GOAL OF THE EXERCISE →
If a record holds a picture, leave the picture out; return everything else exactly.

PROVIDED RECORDS →
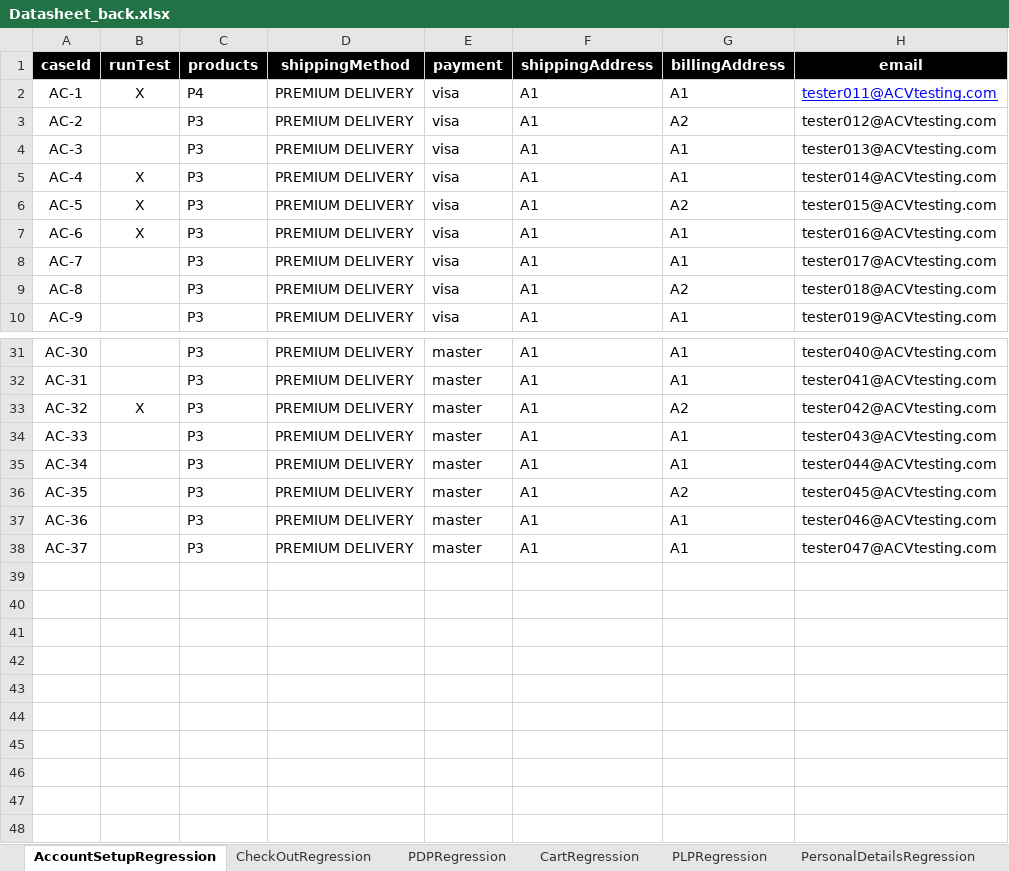
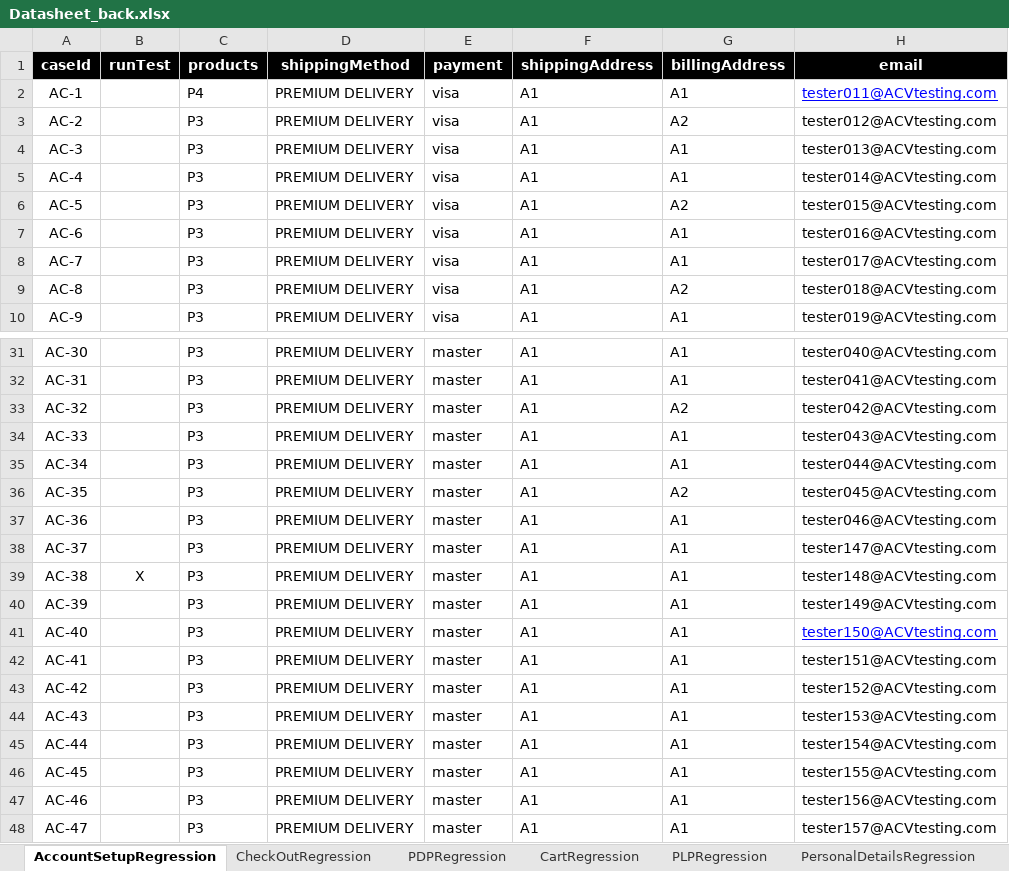
Before and after one commit to walahamad/CBISmoke, an Excel workbook: src/com/generic/config/Datasheet_back.xlsx, sheet AccountSetupRegression, drawn as a sheet; only a part is shown, gaps mark what is left out; values as stored, in another font and other column widths than the file's, no borders; the diff covers the shown part only; the diff names each change by its address in the sheet, - before the commit and + after, or states it on an @@ line.

```diff
--- a/src/com/generic/config/Datasheet_back.xlsx (sheet AccountSetupRegression)
+++ b/src/com/generic/config/Datasheet_back.xlsx (sheet AccountSetupRegression)
-B2 (runTest): X
+B2 (runTest): (empty)
-B5:B7 (runTest): X
+B5:B7 (runTest): (empty)
-B33 (runTest): X
+B33 (runTest): (empty)
-H38 (email): tester047@ACVtesting.com
+H38 (email): tester147@ACVtesting.com
+row 39: AC-38 | X | P3 | PREMIUM DELIVERY | master | A1 | A1 | tester148@ACVtesting.com
+row 40: AC-39 |  | P3 | PREMIUM DELIVERY | master | A1 | A1 | tester149@ACVtesting.com
+row 41: AC-40 |  | P3 | PREMIUM DELIVERY | master | A1 | A1 | tester150@ACVtesting.com
+row 42: AC-41 |  | P3 | PREMIUM DELIVERY | master | A1 | A1 | tester151@ACVtesting.com
+row 43: AC-42 |  | P3 | PREMIUM DELIVERY | master | A1 | A1 | tester152@ACVtesting.com
+row 44: AC-43 |  | P3 | PREMIUM DELIVERY | master | A1 | A1 | tester153@ACVtesting.com
+row 45: AC-44 |  | P3 | PREMIUM DELIVERY | master | A1 | A1 | tester154@ACVtesting.com
+row 46: AC-45 |  | P3 | PREMIUM DELIVERY | master | A1 | A1 | tester155@ACVtesting.com
+row 47: AC-46 |  | P3 | PREMIUM DELIVERY | master | A1 | A1 | tester156@ACVtesting.com
+row 48: AC-47 |  | P3 | PREMIUM DELIVERY | master | A1 | A1 | tester157@ACVtesting.com
```
Also changed, not shown: 5 edited cells elsewhere in this sheet, sheet users, sheet PDPRegression, sheet LoginRegression, sheet products, sheet CheckOutRegression, sheet SearchRegression, 2 more sheets, other sheet tabs, src/com/generic/config/DataSheet.xlsx, 4 other files.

ANSWER TO THIS EXERCISE →
Before and after one commit to walahamad/CBISmoke, an Excel workbook: src/com/generic/config/Datasheet_back.xlsx, sheet AccountSetupRegression, drawn as a sheet; only a part is shown, gaps mark what is left out; values as stored, in another font and other column widths than the file's, no borders; the diff covers the shown part only; the diff names each change by its address in the sheet, - before the commit and + after, or states it on an @@ line.

```diff
--- a/src/com/generic/config/Datasheet_back.xlsx (sheet AccountSetupRegression)
+++ b/src/com/generic/config/Datasheet_back.xlsx (sheet AccountSetupRegression)
-B2 (runTest): X
+B2 (runTest): (empty)
-B5:B7 (runTest): X
+B5:B7 (runTest): (empty)
-B33 (runTest): X
+B33 (runTest): (empty)
-H38 (email): tester047@ACVtesting.com
+H38 (email): tester147@ACVtesting.com
+row 39: AC-38 | X | P3 | PREMIUM DELIVERY | master | A1 | A1 | tester148@ACVtesting.com
+row 40: AC-39 |  | P3 | PREMIUM DELIVERY | master | A1 | A1 | tester149@ACVtesting.com
+row 41: AC-40 |  | P3 | PREMIUM DELIVERY | master | A1 | A1 | tester150@ACVtesting.com
+row 42: AC-41 |  | P3 | PREMIUM DELIVERY | master | A1 | A1 | tester151@ACVtesting.com
+row 43: AC-42 |  | P3 | PREMIUM DELIVERY | master | A1 | A1 | tester152@ACVtesting.com
+row 44: AC-43 |  | P3 | PREMIUM DELIVERY | master | A1 | A1 | tester153@ACVtesting.com
+row 45: AC-44 |  | P3 | PREMIUM DELIVERY | master | A1 | A1 | tester154@ACVtesting.com
+row 46: AC-45 |  | P3 | PREMIUM DELIVERY | master | A1 | A1 | tester155@ACVtesting.com
+row 47: AC-46 |  | P3 | PREMIUM DELIVERY | master | A1 | A1 | tester156@ACVtesting.com
+row 48: AC-47 |  | P3 | PREMIUM DELIVERY | master | A1 | A1 | tester157@ACVtesting.com
```
Also changed, not shown: 5 edited cells elsewhere in this sheet, sheet users, sheet PDPRegression, sheet LoginRegression, sheet products, sheet CheckOutRegression, sheet SearchRegression, 2 more sheets, other sheet tabs, src/com/generic/config/DataSheet.xlsx, 4 other files.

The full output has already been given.